This Uncharted Movie Review is not a knock-out attempt at a video game adaptation, but it does fall short of perfection. It is light on its feet, doesn’t insult the franchise’s fan base, and rides on Nathan Drake’s goodwill, but it’s hardly a daring work of art. Despite being based on a video game, Uncharted feels like a video game adaptation that’s made with bare-minimum effort to tell a story. As Roger McGough famously said, “Video games are not art, they’re just entertainment.”
While the video game adaptation of Uncharted is gorgeous and visually stunning, it falls short of being a compelling and engaging film. The film does take some liberties, though. Mark Wahlberg‘s Sully is cold, self-interested, and lacking in likability. But once he meets the younger Nathan Drake, the two share an unlikely bond. While their relationship is not fleshed out much, viewers will probably find themselves rooting for Nate anyway.
A rival expedition led by Santiago Moncada also sets out to explore the ocean. Moncada is a one-dimensional character who feels entitled to fortune because his family funded Magellan’s original expedition. The film’s characterizations are shallow and require viewers to suspend their disbelief. It also has an overly complex plot, but this is hardly a fault. The movie is still a solid diversion, but not a great one.
Despite its high-concept, Nathan Drake in Uncharted falls flat and lacks the thrill and excitement of the video game. The actors playing Drake and his team are good, but the movie doesn’t work well enough to keep viewers interested. Mark Wahlberg is disappointing as Drake’s father and Sophia Ali as his son. In addition, the movie reeks of lackluster character development. While Tom Holland is an appealing Nathan, he’s often a bit flat and unremarkable.
While the video game adaptation is visually stunning, Uncharted is also overlong and morally dubious. Still, it’s an admirable attempt at creating an adventure set piece. Tom Holland’s performance as Nathan Drake is an excellent choice for this role. While he’s in mortal danger, the actor keeps a good vibe. Unlike Wahlberg’s blank-faced derring-do, Holland’s calm and easygoing personality makes it easy for the audience to root for the hero.
Despite her brief appearance in the first two Uncharted movies, Chloe Frazer has a distinctly modern take on the character. Her empowering and optimistic attitude makes her a welcome addition to the Uncharted universe, even if her role is relatively small in comparison to that of her co-star Drake. Among the other characters she appears to have a longstanding friendship with is Nadine Ross, who is her lover from the first two films.
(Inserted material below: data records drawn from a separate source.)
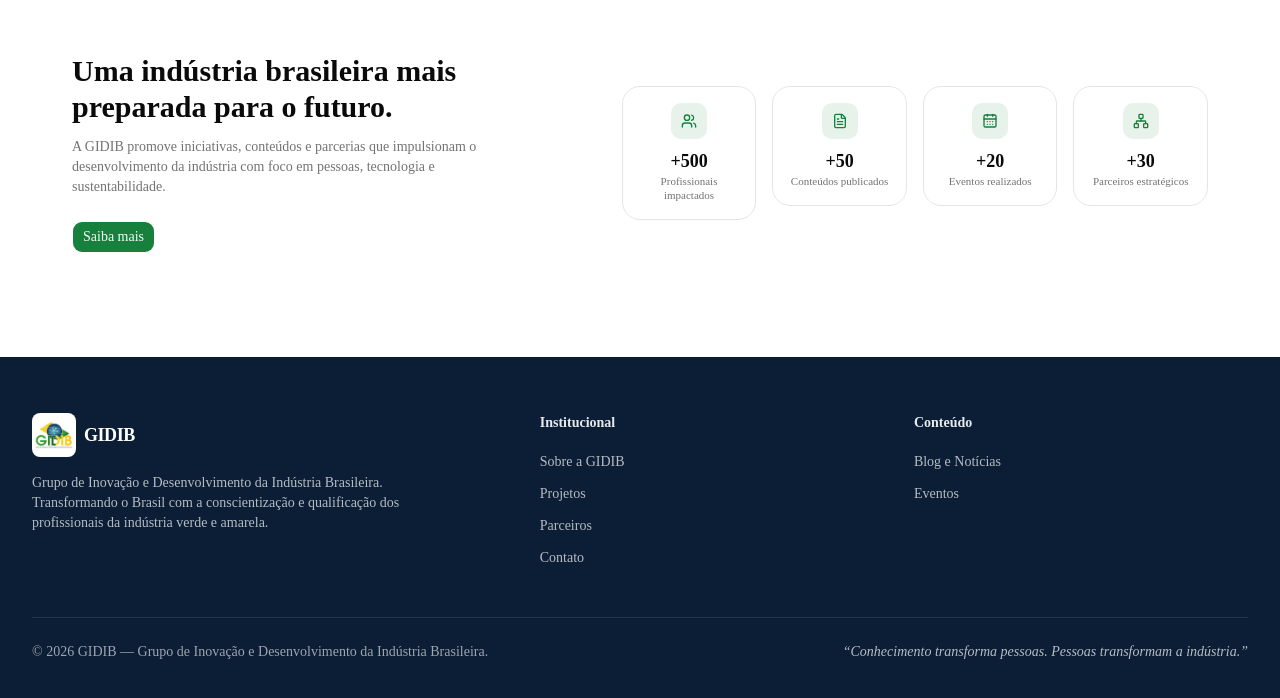
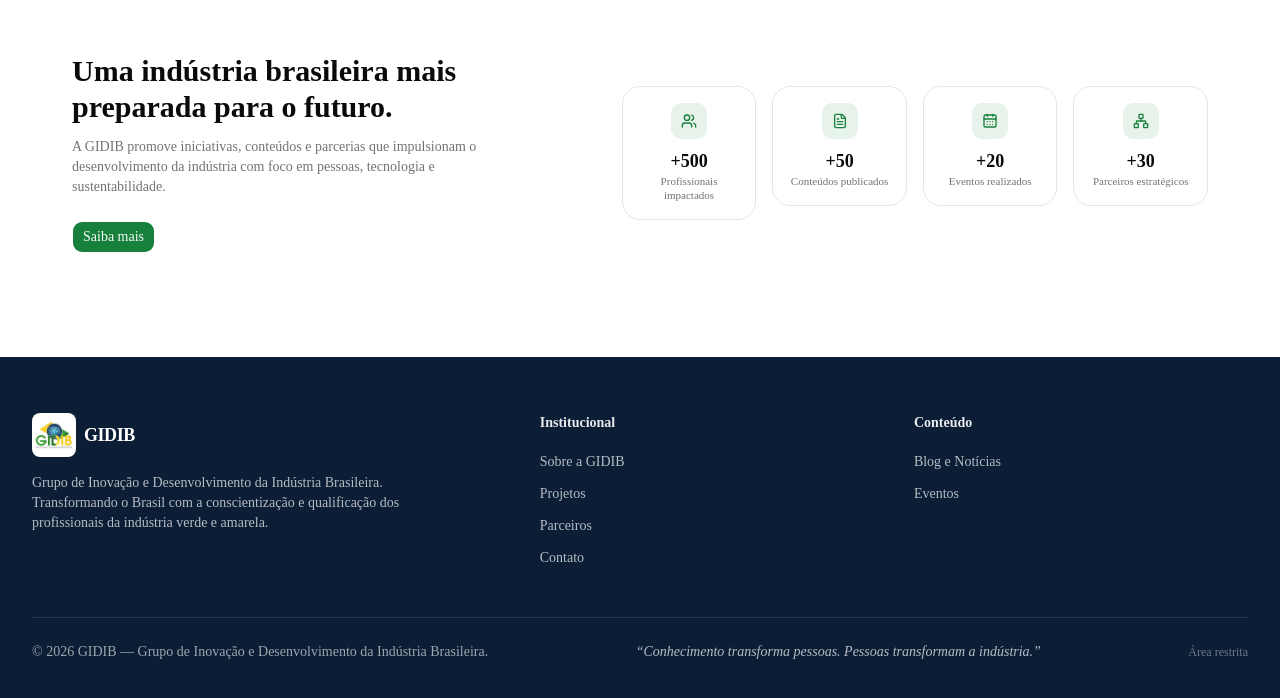
Before and after one commit to gidibjob/gidib-frontend, a Next.js app: page / in a window 1280 px wide. Shown: the part 2592-3290 px from the top of the page. Built offline with nearby package versions, Linux system fonts and the light colour scheme.

Commit message:
feat: adiciona link discreto para /admin no rodapé
Link "Área restrita" no footer, em cinza bem apagado, apontando para
/admin/login — só para facilitar o acesso durante os testes.

Co-Authored-By: Claude Sonnet 5 <noreply@anthropic.com>

```diff
--- a/src/components/layout/footer.tsx
+++ b/src/components/layout/footer.tsx
@@ -75,6 +75,12 @@ export function Footer() {
             &ldquo;Conhecimento transforma pessoas. Pessoas transformam a
             indústria.&rdquo;
           </p>
+          <Link
+            href="/admin/login"
+            className="text-xs text-white/40 transition-colors hover:text-white/70"
+          >
+            Área restrita
+          </Link>
         </div>
       </div>
     </footer>
```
Sophia Ali portrays the younger version of Chloe, a former associate of Sully’s. Her role is largely one-note, but she does reinforce the film’s themes of betrayal among thieves. While her character is appealing and occasionally even a dangerous one, Chloe does serve as a counterpoint to Sully, and in doing so, she manages to captivate the audience’s affections.